Instructions for the task -> Keep only the lines of the material below that contain the word "Security". Copy those lines.

== Segment start ==

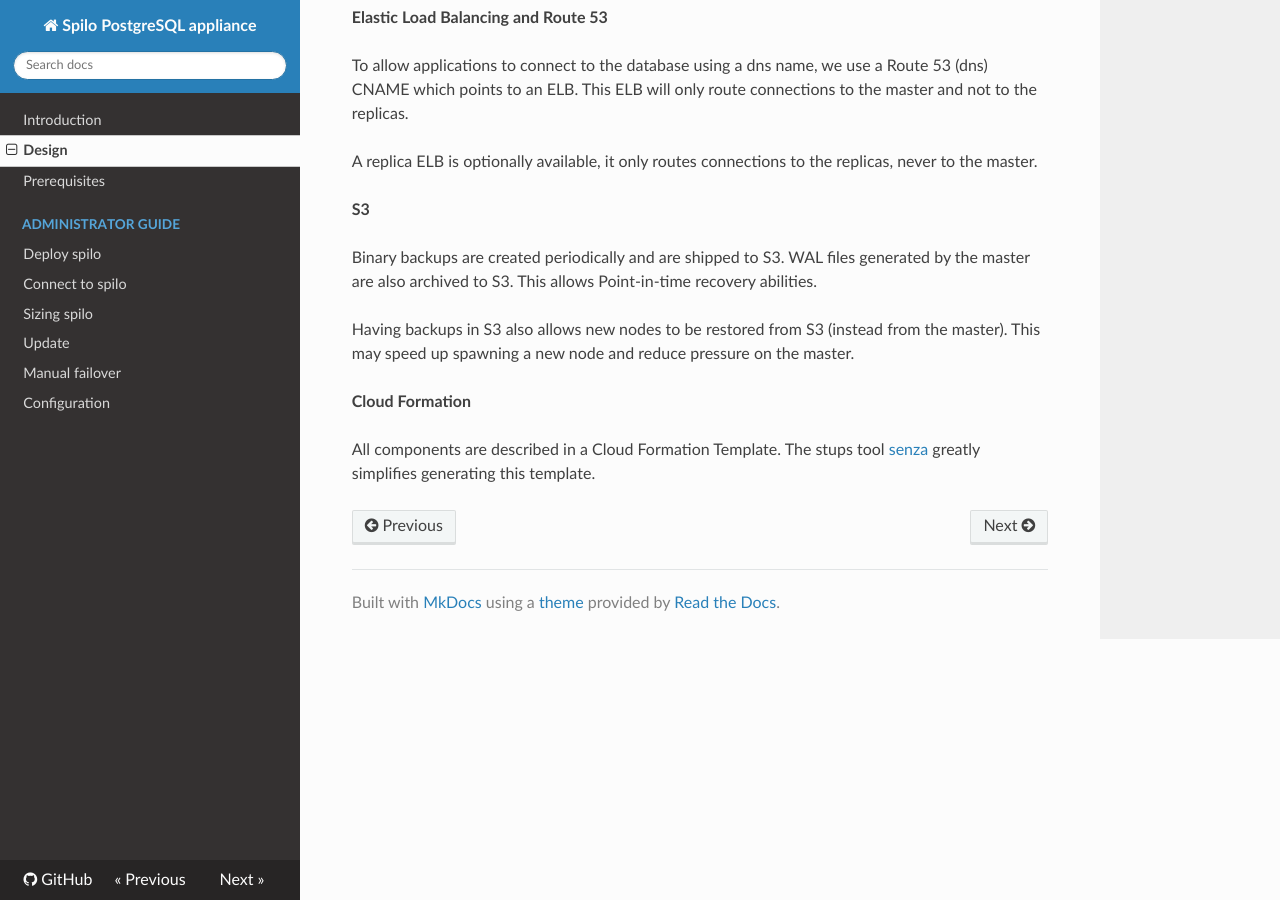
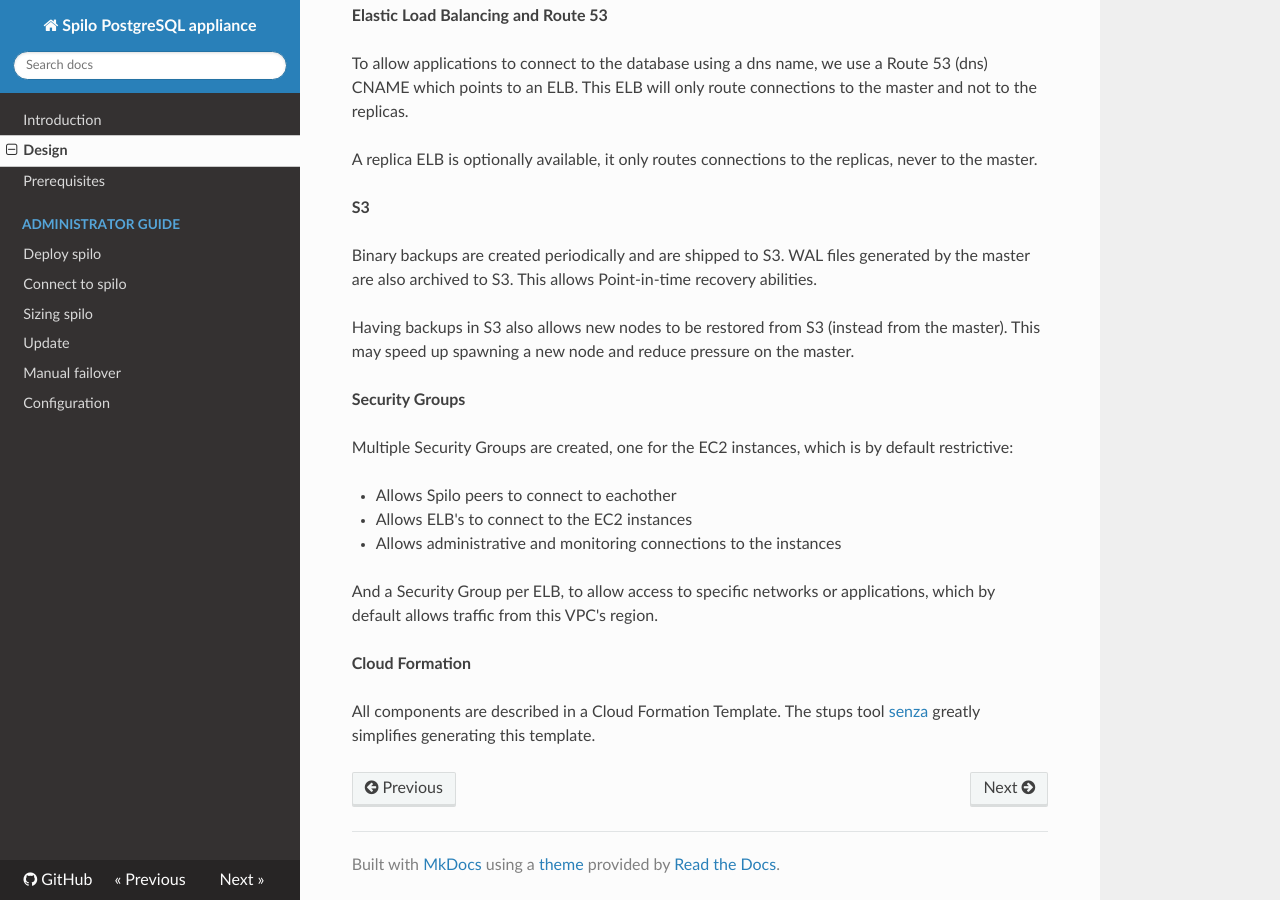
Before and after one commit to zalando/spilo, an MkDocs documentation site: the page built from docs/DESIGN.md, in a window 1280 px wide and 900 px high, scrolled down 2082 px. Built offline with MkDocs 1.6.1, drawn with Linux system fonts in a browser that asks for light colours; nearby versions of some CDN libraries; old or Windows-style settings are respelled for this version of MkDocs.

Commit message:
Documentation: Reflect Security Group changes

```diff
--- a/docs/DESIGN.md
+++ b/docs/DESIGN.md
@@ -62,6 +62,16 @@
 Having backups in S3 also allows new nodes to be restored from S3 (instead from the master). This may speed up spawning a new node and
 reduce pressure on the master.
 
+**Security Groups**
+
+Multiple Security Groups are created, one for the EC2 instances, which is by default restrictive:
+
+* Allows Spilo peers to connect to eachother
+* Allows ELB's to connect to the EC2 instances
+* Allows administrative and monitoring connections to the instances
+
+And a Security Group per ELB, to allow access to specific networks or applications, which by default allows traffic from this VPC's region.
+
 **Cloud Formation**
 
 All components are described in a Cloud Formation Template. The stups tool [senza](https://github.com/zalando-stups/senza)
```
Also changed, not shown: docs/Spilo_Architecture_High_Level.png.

== Segment end ==

Written answer ->
Documentation: Reflect Security Group changes
+**Security Groups**
+Multiple Security Groups are created, one for the EC2 instances, which is by default restrictive:
+And a Security Group per ELB, to allow access to specific networks or applications, which by default allows traffic from this VPC's region.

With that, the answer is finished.